Right on, Penelope. Good luck to you, also. Did you get in before they changed it to “previously unpublished”? I had a story I was working on (an extension of my piece here “The Golden Parachute”), but because I had published part of it on my blog, I couldn’t submit it to them. Oh well, hopefully the one I sent will be appealing to them.
Very evocative, Paul. I could almost feel the cool morning air, the weak sun on my face as I stood around with you, feeling apprehensive. I often think about turning veggie myself, or visiting a slaughterhouse and confronting how my meal begins its life.
I’ve seen my fair share of gruesome, though. I’ve stood in a mortuary and watched corpses being taken apart often enough. And I have also stood in a hospital room whilst a man died in the bed beside me. So, maybe I’ve seen enough, I don’t know.
Excellent little slice of life, and portrait of your friend.
Thanks, Ken. Yeah, sounds like you’ve seen your share of things, as well. This was one of those rare moments. I had known the pigs and known they were going to be slaughtered. It seemed only respectful to see them out, especially if they were going to be food at some point (and yes, I did partake a couple months later). This was hard enough for me to watch (more the killing than the dissembling). I don’t know if I could be in a mortuary and see the things you’ve seen.
Thanks for stopping by and commenting.
Having met Ray Avery once, I knew I had met him before, although another time, place and name. You’ll say nay, there is only one Ray Avery and now he’s gone. The Ray Averys of the world – albeit there are few – are a kind of counter-culture that exist on the fringes, almost a parallel uiniverse, never really embraced by “polite society.” And, what’s important here is that is that these renegade poet-philosophers don’t really give a damn about polite society. They do know their business. Seemingly uncomplicated, straight forward and rough hewn, sit a spell with the likes of Ray and you know you’ve been in the company of someone who has spent considerable time just working things out in his own mind. And, for the time, that’s good enough. I am glad you and Mike, and the others at Rock Creek had the opportunity to know him and he had the chance to know you. The Ray Averys of the world typically live and die in relative obscurity unless, of course, someone like you cared enough to remember him as you have done here. And, for the time, that’s good enough.
Gives new meaning to “one of a kind.” Definitely unique, but when you say it as such, it makes sense that he is one of a certain kind or type of person. I think you’ve hit it on the head.
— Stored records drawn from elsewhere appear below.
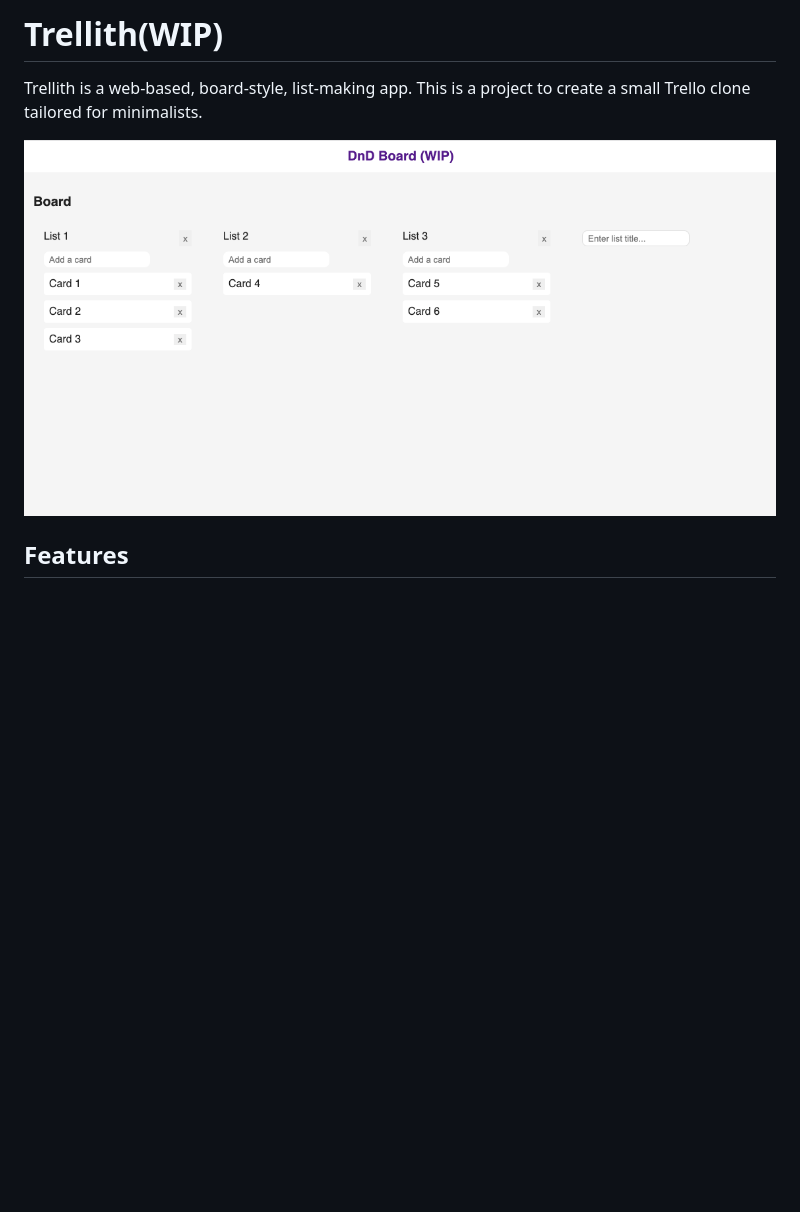
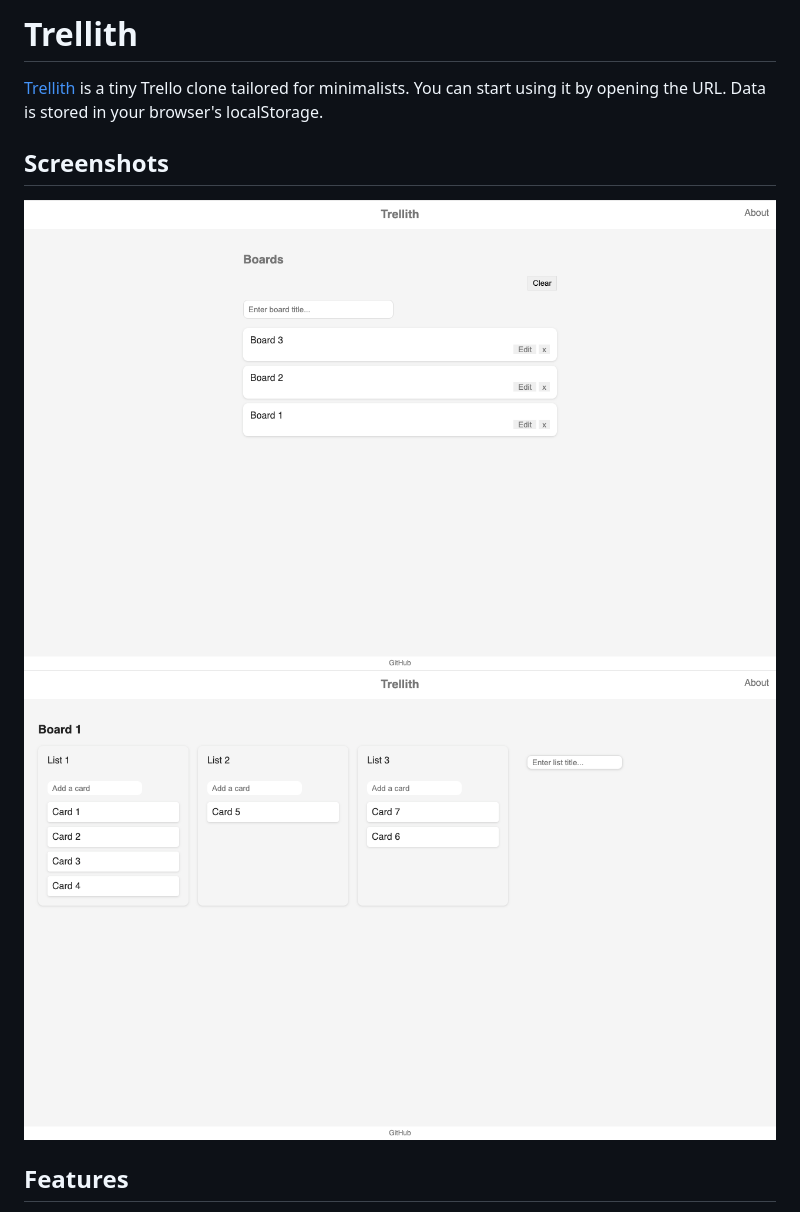
Before and after one commit to sakihet/trellith, a Markdown page: README.md, the part around the change. Rendered like a GitHub page; pictures changed too: screenshots/trellith-board.png (added), screenshots/trellith-index.png (added); blank space fills up the shorter version.

```diff
--- a/README.md
+++ b/README.md
@@ -1,8 +1,11 @@
-# Trellith(WIP)
+# Trellith
 
-Trellith is a web-based, board-style, list-making app. This is a project to create a small Trello clone tailored for minimalists.
+[Trellith](https://trellith.vercel.app/) is a tiny Trello clone tailored for minimalists. You can start using it by opening the URL. Data is stored in your browser's localStorage.
 
-![dnd-board](screenshots/dnd-board.png)
+## Screenshots
+
+![trellith-index](screenshots/trellith-index.png)
+![trellith-board](screenshots/trellith-board.png)
 
 ## Features
 
```
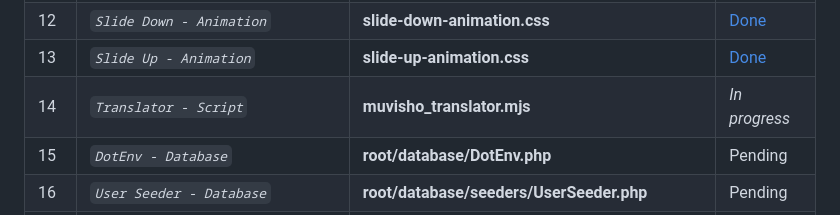
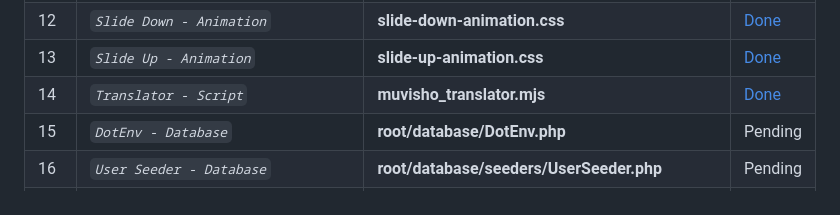
Before and after one commit to abraham-ukachi/cinetech, a Markdown page: README.md, the part around the change. GitHub-like rendering.

Commit message:
:memo: Status update: Muvisho Translator - Script is *done*

```diff
--- a/README.md
+++ b/README.md
@@ -183,7 +183,7 @@ These are some of the things we did or plan to do, in addition to this project's
 | 11 | *`Fade Out - Animation`* | **fade-out-animation.css** | [Done](./root/public/assets/animations/fade-out-animation.css) |
 | 12 | *`Slide Down - Animation`* | **slide-down-animation.css** | [Done](./root/public/assets/animations/slide-down-animation.css) |
 | 13 | *`Slide Up - Animation`* | **slide-up-animation.css** | [Done](./root/public/assets/animations/slide-up-animation.css) |
-| 14 | *`Translator - Script`* | **muvisho_translator.mjs** | *_In progress_* |
+| 14 | *`Translator - Script`* | **muvisho_translator.mjs** | [Done](./muvisho_translator.mjs) |
 | 15 | *`DotEnv - Database`* | **root/database/DotEnv.php** | Pending |
 | 16 | *`User Seeder - Database`* | **root/database/seeders/UserSeeder.php** | Pending |
 | 17 | *`App - JS Class`* | **root/public/src/App.js** | [Done](./root/public/src/App.js)\* |
```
Glad you got the chance to meet him. He was definitely a character. Do you remember how much he liked Nate? Glad we all got to see him two summers ago.